DAYTONA BEACH, Fla. -- Kurt Busch has a new team, new cars
and a new pit crew.
He also has a new look.
Busch saw a cosmetic surgeon in the offseason, and came out with
his once-prominent ears pinned back closer to his head.
"Yeah, a little slicker," Busch said Friday, grinning. "I've
got it working in the draft now."
Busch said he wasn't quite clear on the details of the procedure
-- he was under sedation -- but he definitely is pleased with the
"I've wanted to do it for a few years now, but never had the
time," he said.
The new look has turned a few heads in the garage.
"There were a lot of photographs that depicted Kurt in a
different light than we had ever seen him before," said Geoff
Smith, president of Roush Racing, Busch's former team. "Within
Roush Racing, the questions were rampant -- did he or didn't he? Was
it photographer's editing?"
Busch certainly isn't the first person in NASCAR to have "work
done" that didn't require a wrench or screwdriver.
Across the garage area, hair sprouts like roof flaps in places
it didn't before. Teeth gleam shinier than the Daytona grandstands
and straighter than the backstretch. Excess pounds are tossed aside
like old tires.
And that's just the guys.
Driver Kyle Petty says it's only natural that a group of highly
competitive, image-conscious people with an above-average amount of
disposable income would turn to plastic surgery.

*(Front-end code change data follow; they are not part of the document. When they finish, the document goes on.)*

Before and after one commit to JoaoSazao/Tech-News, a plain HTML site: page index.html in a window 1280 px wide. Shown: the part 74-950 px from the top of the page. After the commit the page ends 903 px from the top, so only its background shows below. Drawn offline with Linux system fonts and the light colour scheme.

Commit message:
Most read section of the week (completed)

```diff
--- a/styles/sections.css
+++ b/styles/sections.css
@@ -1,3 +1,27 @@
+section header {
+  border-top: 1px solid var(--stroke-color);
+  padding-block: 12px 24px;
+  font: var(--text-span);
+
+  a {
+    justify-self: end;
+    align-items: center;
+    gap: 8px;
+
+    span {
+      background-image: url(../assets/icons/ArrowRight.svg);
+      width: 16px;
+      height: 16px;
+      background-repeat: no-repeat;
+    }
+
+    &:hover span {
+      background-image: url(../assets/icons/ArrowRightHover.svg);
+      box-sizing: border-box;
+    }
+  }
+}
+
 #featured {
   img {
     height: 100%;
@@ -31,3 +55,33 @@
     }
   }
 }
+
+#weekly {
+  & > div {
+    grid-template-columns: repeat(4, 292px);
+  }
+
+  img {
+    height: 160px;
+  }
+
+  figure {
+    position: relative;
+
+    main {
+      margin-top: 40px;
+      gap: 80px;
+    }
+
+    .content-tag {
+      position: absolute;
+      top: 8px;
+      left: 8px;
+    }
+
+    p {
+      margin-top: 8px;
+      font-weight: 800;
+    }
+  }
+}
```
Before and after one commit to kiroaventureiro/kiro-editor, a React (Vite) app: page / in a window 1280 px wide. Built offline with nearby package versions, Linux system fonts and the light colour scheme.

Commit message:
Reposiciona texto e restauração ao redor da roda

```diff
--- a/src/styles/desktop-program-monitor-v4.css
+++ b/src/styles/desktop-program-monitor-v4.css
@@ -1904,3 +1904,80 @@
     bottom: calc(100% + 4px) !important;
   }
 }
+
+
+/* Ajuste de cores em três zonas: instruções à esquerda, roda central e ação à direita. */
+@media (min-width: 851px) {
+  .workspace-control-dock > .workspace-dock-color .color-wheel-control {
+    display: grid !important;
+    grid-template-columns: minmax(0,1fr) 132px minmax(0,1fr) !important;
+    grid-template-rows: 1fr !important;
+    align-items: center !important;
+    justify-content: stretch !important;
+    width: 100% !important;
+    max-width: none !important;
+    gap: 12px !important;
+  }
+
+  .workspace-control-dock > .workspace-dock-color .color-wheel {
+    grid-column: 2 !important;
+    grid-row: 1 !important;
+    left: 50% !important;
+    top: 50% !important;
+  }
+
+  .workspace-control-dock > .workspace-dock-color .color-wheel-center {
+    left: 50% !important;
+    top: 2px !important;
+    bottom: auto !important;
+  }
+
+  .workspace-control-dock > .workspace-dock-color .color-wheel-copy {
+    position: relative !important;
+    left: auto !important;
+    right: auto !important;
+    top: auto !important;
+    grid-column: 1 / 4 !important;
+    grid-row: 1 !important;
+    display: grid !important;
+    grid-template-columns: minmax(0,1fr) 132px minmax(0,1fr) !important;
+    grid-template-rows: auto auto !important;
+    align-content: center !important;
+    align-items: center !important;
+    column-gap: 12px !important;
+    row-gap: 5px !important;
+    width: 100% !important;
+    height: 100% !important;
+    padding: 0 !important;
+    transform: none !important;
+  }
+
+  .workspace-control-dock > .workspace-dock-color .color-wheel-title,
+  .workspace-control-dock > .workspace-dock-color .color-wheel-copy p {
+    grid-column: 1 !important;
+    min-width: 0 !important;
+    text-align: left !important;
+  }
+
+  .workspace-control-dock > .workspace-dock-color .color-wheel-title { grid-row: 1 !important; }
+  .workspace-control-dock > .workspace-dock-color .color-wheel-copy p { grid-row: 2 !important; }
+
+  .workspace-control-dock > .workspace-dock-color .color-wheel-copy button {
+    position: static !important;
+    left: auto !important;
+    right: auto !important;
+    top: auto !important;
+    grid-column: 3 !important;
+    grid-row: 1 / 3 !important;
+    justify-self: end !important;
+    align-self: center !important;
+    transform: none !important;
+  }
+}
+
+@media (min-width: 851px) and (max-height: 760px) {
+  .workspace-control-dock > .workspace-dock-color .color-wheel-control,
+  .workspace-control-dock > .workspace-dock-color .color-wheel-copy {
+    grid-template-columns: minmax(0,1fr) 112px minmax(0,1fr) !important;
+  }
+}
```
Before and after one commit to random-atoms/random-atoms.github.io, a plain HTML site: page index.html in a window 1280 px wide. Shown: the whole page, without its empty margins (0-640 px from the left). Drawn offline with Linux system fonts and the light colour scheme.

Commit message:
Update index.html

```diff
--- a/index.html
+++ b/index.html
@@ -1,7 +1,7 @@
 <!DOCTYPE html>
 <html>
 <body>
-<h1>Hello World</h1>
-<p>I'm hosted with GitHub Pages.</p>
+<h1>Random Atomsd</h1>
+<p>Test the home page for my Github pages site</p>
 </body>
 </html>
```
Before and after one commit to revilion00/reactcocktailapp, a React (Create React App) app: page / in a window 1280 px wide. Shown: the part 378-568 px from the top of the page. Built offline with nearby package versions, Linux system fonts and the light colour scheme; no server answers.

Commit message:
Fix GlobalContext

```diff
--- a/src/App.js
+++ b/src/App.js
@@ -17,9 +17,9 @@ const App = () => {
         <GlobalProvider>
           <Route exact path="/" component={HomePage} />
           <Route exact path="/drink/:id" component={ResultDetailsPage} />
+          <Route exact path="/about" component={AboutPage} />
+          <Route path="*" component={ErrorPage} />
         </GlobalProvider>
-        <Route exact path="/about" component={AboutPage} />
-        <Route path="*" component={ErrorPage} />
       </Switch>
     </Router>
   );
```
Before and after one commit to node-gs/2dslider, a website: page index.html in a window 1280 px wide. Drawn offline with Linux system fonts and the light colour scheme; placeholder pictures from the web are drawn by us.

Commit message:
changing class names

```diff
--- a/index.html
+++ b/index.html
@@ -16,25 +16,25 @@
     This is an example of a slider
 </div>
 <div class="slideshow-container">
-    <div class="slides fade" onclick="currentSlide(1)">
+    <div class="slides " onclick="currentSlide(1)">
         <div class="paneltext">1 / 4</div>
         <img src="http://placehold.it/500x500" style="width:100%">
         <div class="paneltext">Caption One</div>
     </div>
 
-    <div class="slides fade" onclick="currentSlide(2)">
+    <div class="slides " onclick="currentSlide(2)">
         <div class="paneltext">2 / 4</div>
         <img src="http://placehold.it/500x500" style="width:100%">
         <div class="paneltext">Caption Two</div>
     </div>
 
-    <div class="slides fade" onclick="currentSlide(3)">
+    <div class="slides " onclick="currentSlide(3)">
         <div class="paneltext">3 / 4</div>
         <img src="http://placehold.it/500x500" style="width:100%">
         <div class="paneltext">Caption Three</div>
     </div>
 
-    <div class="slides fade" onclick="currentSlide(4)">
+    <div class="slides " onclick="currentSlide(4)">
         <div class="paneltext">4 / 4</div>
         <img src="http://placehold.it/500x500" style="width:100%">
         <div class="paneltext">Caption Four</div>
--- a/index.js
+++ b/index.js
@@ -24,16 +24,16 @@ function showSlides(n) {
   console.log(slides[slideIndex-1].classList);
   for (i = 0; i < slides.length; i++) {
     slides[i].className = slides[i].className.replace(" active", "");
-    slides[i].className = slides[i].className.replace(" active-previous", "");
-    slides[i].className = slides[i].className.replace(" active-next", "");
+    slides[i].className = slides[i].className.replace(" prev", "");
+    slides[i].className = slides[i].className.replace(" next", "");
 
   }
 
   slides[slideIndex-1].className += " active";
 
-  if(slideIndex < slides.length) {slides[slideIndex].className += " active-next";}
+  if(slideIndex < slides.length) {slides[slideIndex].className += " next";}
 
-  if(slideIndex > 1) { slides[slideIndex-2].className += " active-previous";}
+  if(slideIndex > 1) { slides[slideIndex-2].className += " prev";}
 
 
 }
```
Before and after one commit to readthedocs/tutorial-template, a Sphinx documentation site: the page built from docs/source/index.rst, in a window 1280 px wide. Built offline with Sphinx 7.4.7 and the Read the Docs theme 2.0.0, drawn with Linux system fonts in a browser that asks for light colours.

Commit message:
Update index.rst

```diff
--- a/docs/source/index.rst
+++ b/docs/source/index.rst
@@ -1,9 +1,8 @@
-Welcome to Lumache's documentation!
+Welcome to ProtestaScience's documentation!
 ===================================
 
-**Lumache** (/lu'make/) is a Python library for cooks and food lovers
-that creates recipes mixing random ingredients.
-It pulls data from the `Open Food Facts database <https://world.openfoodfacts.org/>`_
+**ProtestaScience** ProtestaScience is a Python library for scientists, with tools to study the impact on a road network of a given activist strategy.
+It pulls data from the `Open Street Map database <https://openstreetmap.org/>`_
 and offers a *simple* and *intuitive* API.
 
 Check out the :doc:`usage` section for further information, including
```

"It's a combination of a fair amount of marketing and a fair
amount of vanity, all rolled into one," Petty said. "When it was
a low-profile sport, nobody cared whether you had a beer gut and no
hair. Now, all of a sudden, if you don't have a full head of hair,
straight teeth, a 32-inch waist, a huge chest and big broad
shoulders, then you shouldn't be here."
This week's ESPN The Magazine features a buff and bare-chested
Carl Edwards on the cover. Edwards, however, is a professed workout
freak and his pecs are presumed to be all-natural.
Petty, who considers himself an expert on plastic surgery
because he has watched every episode of "Dr. 90210" on the E!
channel, says he doubts sponsors are pressuring drivers to have
cosmetic surgery. Busch said his new sponsor, Miller Lite, didn't
pressure him to make the change.
The pressure, Petty says, comes from peers -- just as it does in
the real world.
"We always talk about sports being a microcosm of what society
is, and it's happening in everyday life, no matter what job these
people have," Petty said. "So obviously, this is more of a public
sport and a public spectacle."
For the record, Petty says his trademark pony tail is the real
thing. "It's not connected to the hat," Petty said, tugging on
Petty's only question: When would somebody in NASCAR have time
to recover from such a procedure?
"I'm not sure when they would have plastic surgery, because
you've only really got about 45 days to heal in this business, so
it's pretty tough," Petty said. "So it would have to be
double-throw-down, top-secret, somebody disappeared like they went
into rehab for a few months."
So if you saw Busch in the offseason, and he was wearing a
toboggan-style winter hat, now you know why.